Our secondary goal was eating. There’s lots of good food in and on the way to Mississippi.
We left Lynchburg on Saturday morning, April 22, bound for Birmingham, Ala. On the way, our route would take us through Bristol, Va., where there were doughnuts at Blackbird Bakery. Really good doughnuts.
The bakery, which is open 24/7, is located on the Virginia side of Bristol. In case you didn’t know, Bristol is a divided city. Tennessee is on one side of its main drag and Virginia on the other.
At Blackbird, I had three doughnuts: a vanilla cake, chocolate cake and a chocolate/caramel yeast doughnut. I washed them down with a pint of milk. Paula, who has more self-restraint than I do, had two doughnuts.
One of hers was blueberry pancake flavor with maple/bacon topping. It looked pretty good.
If I didn’t hate traveling I-81 so much, I might be at Blackbird every weekend.
Back in the car, we drove on, through Knoxville and Chattanooga, Tenn., and then Birmingham, Ala. Along the way, we counted 17 dead armadillos. They started appearing roadside, belly up with their tiny, clawed feet in the air, somewhere around Chattanooga.

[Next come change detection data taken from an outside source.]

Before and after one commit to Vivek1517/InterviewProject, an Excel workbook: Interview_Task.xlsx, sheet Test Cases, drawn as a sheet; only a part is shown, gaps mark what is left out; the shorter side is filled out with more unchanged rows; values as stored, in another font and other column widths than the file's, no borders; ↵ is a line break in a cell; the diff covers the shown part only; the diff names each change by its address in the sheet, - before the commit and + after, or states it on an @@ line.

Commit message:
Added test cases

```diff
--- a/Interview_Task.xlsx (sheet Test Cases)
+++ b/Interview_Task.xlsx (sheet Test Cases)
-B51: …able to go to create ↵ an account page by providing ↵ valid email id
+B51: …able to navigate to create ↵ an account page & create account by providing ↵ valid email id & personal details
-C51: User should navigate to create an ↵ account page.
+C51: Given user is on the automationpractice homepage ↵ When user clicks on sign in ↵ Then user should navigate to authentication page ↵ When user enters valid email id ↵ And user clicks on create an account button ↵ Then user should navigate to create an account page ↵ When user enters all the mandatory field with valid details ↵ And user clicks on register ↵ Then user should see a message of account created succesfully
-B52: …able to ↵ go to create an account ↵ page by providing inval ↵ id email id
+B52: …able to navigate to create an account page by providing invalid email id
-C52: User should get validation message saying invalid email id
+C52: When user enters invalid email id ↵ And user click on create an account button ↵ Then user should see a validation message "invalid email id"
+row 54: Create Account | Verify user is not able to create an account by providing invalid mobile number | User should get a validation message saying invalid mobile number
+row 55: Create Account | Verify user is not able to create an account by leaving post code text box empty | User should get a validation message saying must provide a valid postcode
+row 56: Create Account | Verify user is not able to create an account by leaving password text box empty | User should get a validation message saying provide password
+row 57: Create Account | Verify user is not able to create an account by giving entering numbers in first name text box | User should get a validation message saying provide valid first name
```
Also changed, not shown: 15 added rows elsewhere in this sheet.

Paula Googled “armadillo” on her phone and discovered the word was Spanish for “little armored one.” That made sense. She also read that armadillos had an odd — and suicidal — habit of jumping straight up when startled.
Sometimes, the article said, they jumped straight into the undercarriages or fenders of cars, thus all the little, armored bodies. Before the week was out, I’d count 42 dead armadillos along highways in Tennessee, Alabama and Mississippi. And not a single, solitary live one.
In Bessemer, Ala., south of Birmingham, we checked into a hotel. Hungry again, we went to Bob Sykes, a local barbecue joint that’s been around since 1957. Husband John and I had been there once before, on the way to a family wedding in Louisiana.
It was about 6 p.m. and the place was packed. Many customers were wearing University of Alabama colors — red and white — causing us to suspect there was a spring football game down the road in Tuscaloosa that day.
I had a barbecue pork sandwich, macaroni and cheese a pile of fried okra. Normally, I wouldn’t cross a busy street for fried okra, but this was fried in a cornmeal batter and very tasty. Bob Sykes might have made a convert that night.
At the hotel, we watched several episodes of “Law & Order Special Victims Unit,” my favorite TV show. In addition to enjoying the dramatic stories and vicariously reliving my days as a sex crimes detective — yes, that was one of my “past lives” — I also appreciate its star Mariska Hargitay’s dedication to real-life sexual assault victims.
In 2004, in response to what she learned by playing Olivia Benson on “Law & Order” and the mail she received from sexual assault victims, some of which were telling someone about their abuse for the first time, Hargitay founded the Joyful Heart Foundation.
You can read more about the organization here.
Soon, I’ll take you a little further down the road, where more dead armadillos, more good food and a few historic discoveries await.